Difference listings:
════════════════

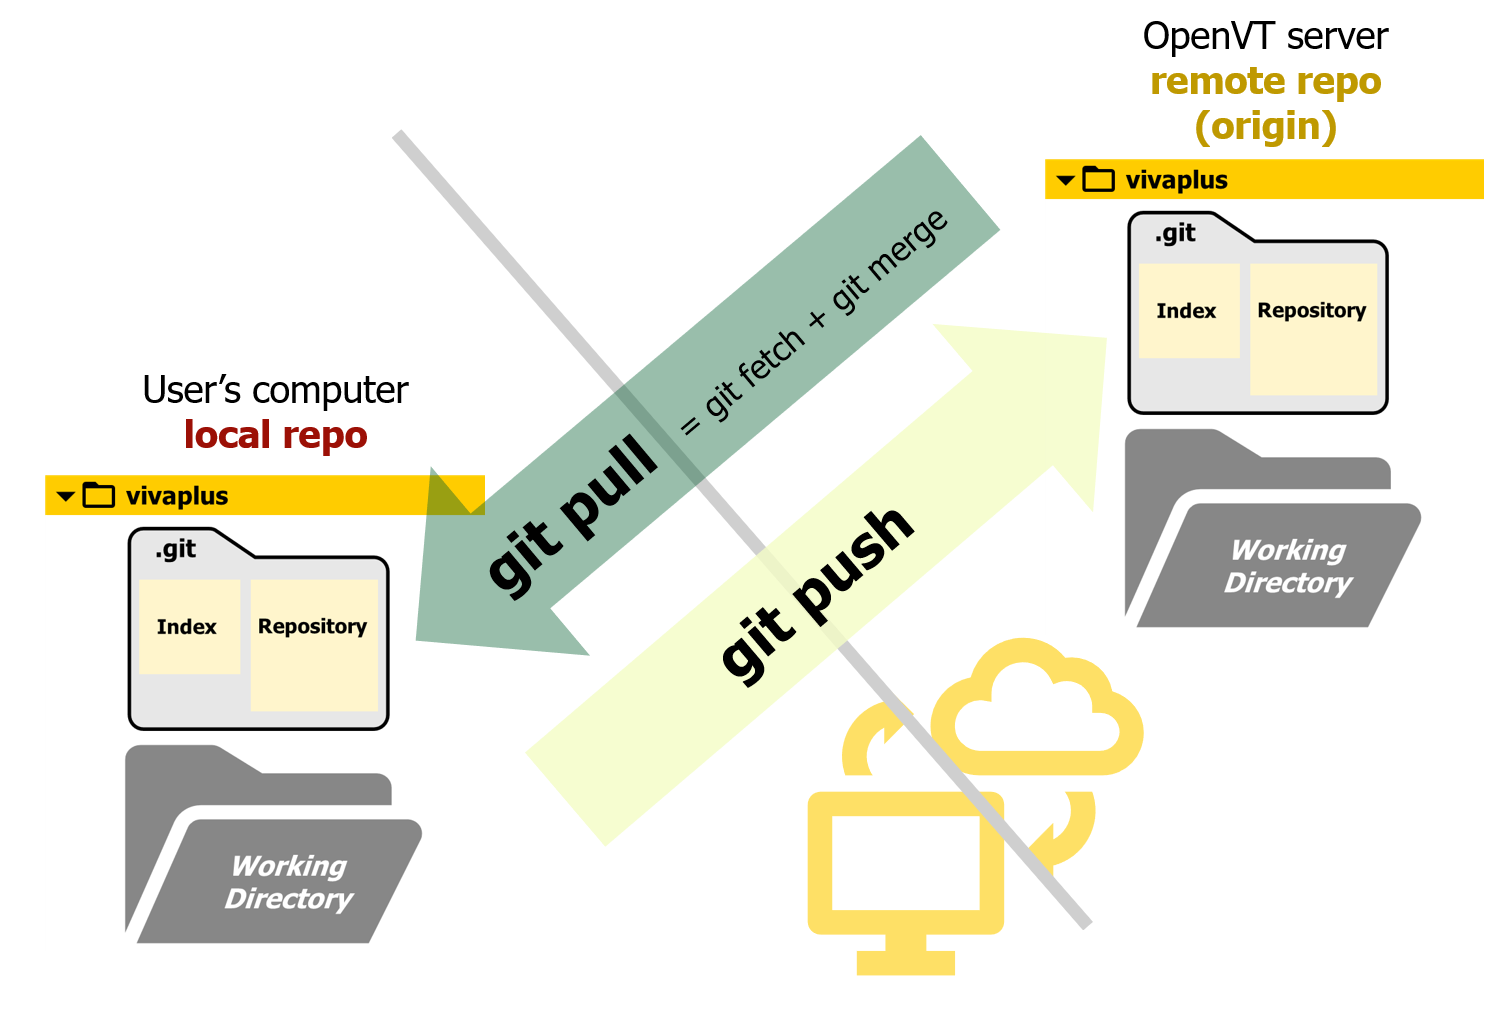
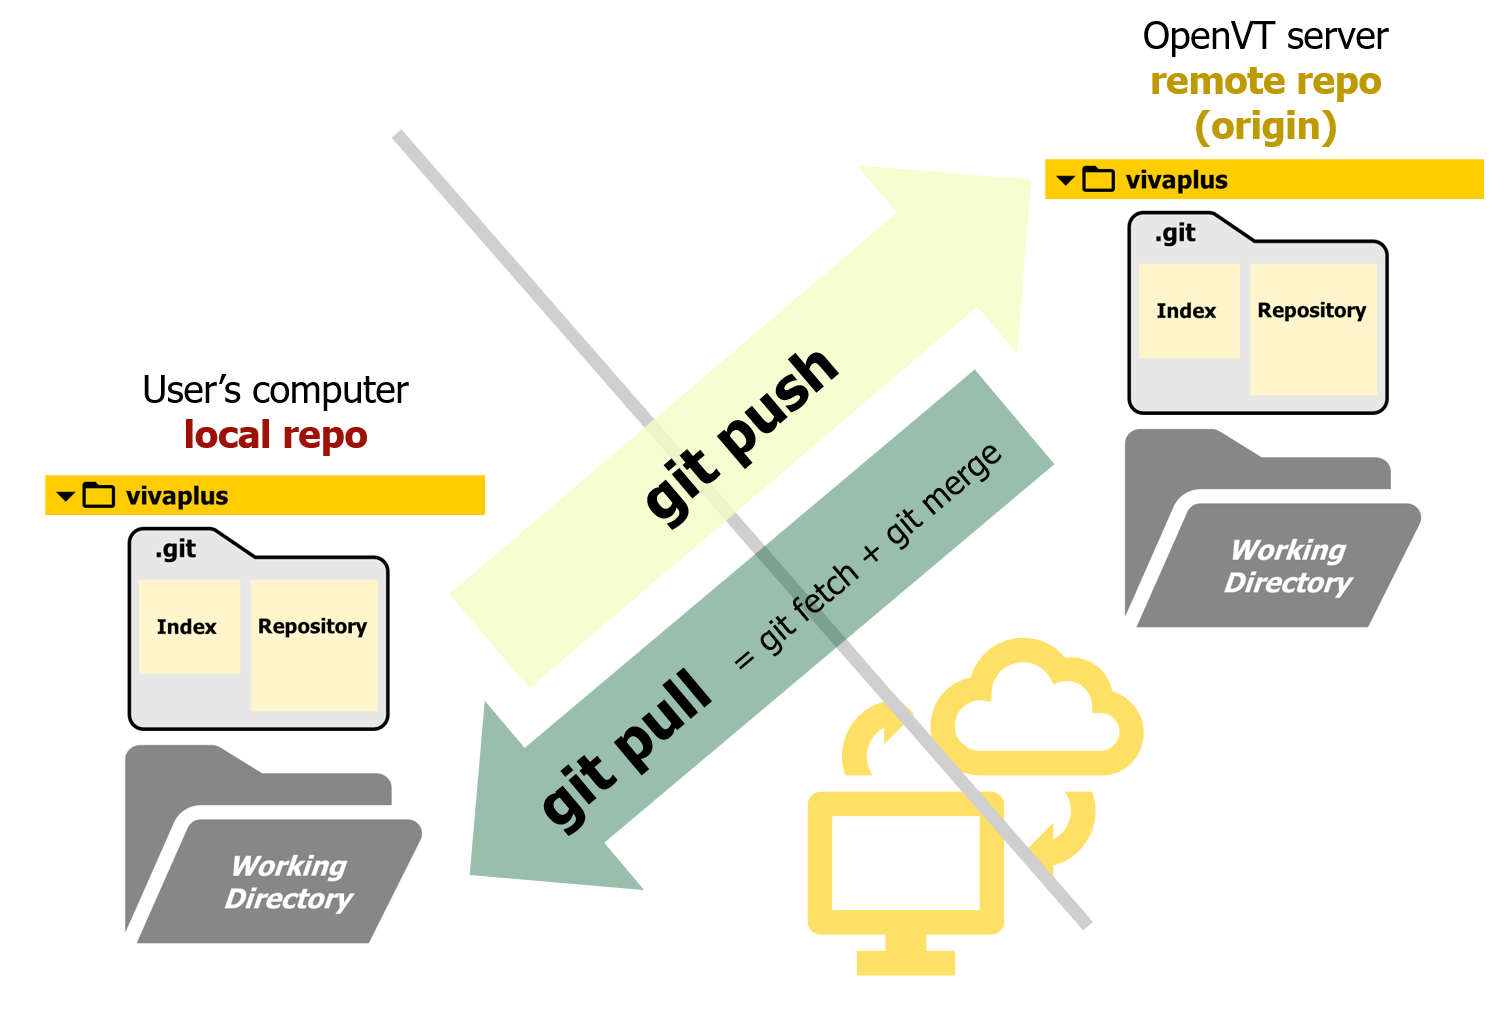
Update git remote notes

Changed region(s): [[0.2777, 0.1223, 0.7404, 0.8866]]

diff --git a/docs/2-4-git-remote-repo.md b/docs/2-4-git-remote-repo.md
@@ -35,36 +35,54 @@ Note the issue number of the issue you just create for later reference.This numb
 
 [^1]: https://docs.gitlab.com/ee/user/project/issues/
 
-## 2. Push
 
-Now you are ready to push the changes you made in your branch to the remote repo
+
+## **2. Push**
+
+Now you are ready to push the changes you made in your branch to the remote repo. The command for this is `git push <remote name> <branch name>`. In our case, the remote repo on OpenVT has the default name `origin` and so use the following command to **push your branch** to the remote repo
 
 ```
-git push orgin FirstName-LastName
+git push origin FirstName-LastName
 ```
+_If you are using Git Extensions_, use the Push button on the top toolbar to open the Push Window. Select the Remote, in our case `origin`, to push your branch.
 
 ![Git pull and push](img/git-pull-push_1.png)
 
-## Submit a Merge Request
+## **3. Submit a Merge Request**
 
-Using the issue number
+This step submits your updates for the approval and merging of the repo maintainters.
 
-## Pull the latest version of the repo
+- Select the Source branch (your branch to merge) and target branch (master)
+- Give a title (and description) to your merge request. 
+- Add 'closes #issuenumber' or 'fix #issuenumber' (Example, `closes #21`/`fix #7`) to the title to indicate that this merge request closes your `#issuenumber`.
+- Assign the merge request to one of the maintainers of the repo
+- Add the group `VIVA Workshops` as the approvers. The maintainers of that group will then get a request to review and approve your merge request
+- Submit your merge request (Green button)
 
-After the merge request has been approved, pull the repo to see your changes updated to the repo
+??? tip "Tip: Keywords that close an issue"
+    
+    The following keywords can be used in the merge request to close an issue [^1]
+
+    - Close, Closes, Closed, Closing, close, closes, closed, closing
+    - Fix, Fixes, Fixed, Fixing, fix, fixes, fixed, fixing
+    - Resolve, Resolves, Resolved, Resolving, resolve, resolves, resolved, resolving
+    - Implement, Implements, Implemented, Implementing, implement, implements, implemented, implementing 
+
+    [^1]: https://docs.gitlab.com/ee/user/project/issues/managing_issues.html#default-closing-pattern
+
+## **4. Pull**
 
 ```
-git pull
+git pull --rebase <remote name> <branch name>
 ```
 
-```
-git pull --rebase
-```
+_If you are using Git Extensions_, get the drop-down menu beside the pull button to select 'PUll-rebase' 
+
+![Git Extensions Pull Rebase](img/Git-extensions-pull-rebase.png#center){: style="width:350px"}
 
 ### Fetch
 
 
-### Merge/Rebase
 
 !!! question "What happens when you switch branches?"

════════════════

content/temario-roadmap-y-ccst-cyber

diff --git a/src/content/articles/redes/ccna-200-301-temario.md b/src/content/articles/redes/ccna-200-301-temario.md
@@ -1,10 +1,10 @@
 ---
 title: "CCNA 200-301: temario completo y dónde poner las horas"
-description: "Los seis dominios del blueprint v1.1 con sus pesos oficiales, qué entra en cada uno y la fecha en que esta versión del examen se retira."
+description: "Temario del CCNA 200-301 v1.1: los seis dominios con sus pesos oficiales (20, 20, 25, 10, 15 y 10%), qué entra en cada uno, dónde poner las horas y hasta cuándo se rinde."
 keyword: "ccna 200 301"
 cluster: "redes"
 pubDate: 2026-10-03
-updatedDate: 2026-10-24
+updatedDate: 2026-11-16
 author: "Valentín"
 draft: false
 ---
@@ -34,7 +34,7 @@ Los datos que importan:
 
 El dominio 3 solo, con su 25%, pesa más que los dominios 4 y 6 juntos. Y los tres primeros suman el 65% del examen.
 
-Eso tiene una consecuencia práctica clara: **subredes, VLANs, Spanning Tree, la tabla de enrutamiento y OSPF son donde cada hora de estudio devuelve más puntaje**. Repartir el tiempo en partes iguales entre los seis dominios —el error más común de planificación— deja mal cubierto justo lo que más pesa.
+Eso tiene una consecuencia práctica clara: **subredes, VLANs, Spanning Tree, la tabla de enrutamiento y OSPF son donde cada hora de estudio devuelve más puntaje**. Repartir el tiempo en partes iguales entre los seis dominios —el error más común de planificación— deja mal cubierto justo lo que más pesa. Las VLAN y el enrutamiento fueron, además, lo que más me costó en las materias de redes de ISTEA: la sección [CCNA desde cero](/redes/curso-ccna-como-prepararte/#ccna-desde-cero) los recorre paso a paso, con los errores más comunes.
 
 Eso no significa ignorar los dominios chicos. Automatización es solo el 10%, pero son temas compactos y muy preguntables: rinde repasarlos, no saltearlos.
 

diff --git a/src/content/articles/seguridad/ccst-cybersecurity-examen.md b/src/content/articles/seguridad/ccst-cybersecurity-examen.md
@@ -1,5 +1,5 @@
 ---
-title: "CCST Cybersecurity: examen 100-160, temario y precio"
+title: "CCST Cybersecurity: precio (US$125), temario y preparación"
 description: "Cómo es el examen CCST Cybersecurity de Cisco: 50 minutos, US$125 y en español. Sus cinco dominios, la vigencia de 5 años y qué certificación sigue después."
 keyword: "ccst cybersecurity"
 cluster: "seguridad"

════════════════

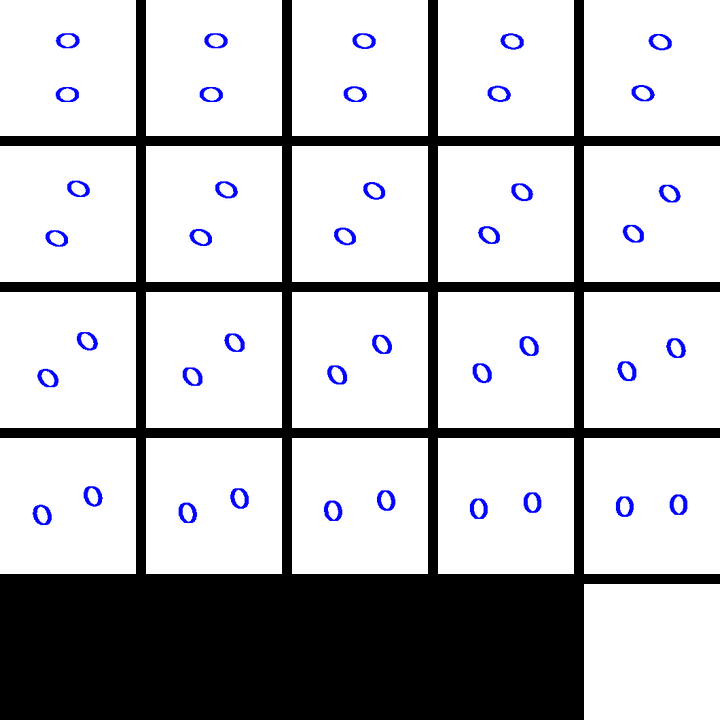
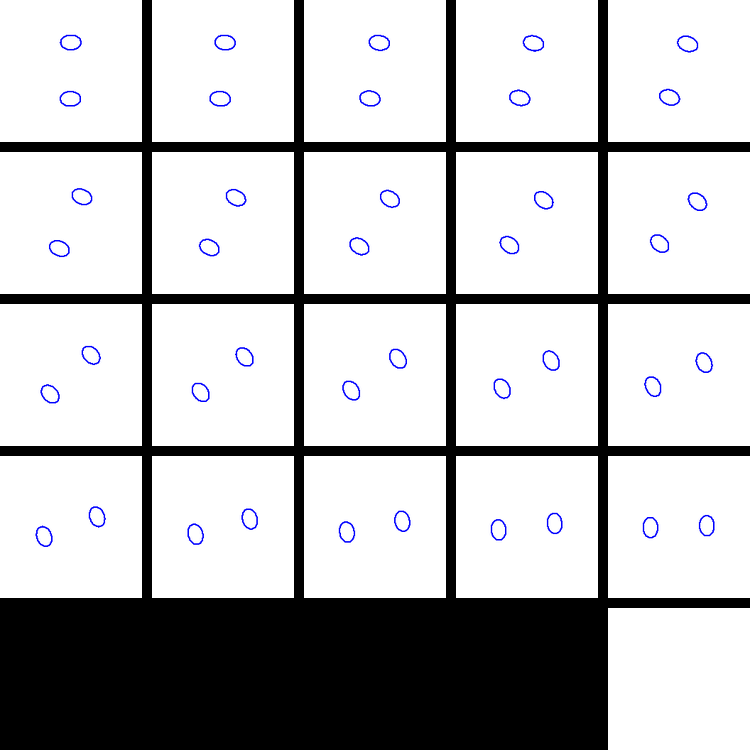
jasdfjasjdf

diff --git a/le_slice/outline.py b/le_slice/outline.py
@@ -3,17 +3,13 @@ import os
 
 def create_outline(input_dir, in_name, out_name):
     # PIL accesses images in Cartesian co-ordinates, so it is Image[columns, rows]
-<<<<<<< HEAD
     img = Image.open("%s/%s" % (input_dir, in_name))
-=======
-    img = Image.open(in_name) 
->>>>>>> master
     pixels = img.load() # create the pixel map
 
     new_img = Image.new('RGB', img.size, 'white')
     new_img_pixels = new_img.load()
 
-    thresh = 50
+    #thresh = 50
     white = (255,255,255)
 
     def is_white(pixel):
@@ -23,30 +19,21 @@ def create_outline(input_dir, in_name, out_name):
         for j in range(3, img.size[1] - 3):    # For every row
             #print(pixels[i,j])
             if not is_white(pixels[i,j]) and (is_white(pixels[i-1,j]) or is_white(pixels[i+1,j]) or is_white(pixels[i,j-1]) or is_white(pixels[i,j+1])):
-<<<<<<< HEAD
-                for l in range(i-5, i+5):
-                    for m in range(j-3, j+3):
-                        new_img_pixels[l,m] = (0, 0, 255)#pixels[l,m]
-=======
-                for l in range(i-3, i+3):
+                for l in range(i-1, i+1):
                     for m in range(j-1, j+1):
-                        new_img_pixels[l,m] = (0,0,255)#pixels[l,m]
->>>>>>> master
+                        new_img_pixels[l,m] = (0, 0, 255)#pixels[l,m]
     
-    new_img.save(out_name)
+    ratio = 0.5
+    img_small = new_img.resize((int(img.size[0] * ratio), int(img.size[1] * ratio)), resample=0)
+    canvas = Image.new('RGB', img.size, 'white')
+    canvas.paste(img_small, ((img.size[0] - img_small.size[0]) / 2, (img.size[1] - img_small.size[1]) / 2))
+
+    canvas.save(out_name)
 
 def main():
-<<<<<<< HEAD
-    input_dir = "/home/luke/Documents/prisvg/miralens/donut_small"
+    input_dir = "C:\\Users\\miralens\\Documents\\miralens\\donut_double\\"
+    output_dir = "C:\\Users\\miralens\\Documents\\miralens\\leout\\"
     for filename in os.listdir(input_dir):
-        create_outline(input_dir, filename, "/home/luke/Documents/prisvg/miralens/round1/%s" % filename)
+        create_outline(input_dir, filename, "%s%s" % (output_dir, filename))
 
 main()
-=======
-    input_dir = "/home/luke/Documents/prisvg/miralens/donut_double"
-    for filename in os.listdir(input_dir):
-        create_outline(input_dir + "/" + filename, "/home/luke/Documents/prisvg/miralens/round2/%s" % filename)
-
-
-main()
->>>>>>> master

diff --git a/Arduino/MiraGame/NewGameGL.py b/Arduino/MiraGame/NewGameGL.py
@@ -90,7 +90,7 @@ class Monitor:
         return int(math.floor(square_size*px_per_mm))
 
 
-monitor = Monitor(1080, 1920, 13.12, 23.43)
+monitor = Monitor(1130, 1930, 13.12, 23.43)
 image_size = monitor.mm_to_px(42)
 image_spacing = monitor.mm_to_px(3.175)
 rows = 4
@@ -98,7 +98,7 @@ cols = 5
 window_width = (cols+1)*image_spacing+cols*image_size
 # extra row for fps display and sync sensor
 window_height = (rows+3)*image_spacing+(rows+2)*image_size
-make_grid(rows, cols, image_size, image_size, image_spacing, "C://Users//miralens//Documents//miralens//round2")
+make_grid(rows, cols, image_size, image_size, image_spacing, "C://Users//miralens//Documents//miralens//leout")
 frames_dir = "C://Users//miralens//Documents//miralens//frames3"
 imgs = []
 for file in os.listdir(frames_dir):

════════════════

» WORK INSTRUCTION:
Please copy the lines in the records above between the one holding "-Using the issue number" and the one holding "your merge request.", inclusive, exactly and with no other line.

» OUTPUT FOR THIS EXERCISE:
-Using the issue number
+This step submits your updates for the approval and merging of the repo maintainters.
 
-## Pull the latest version of the repo
+- Select the Source branch (your branch to merge) and target branch (master)
+- Give a title (and description) to your merge request. 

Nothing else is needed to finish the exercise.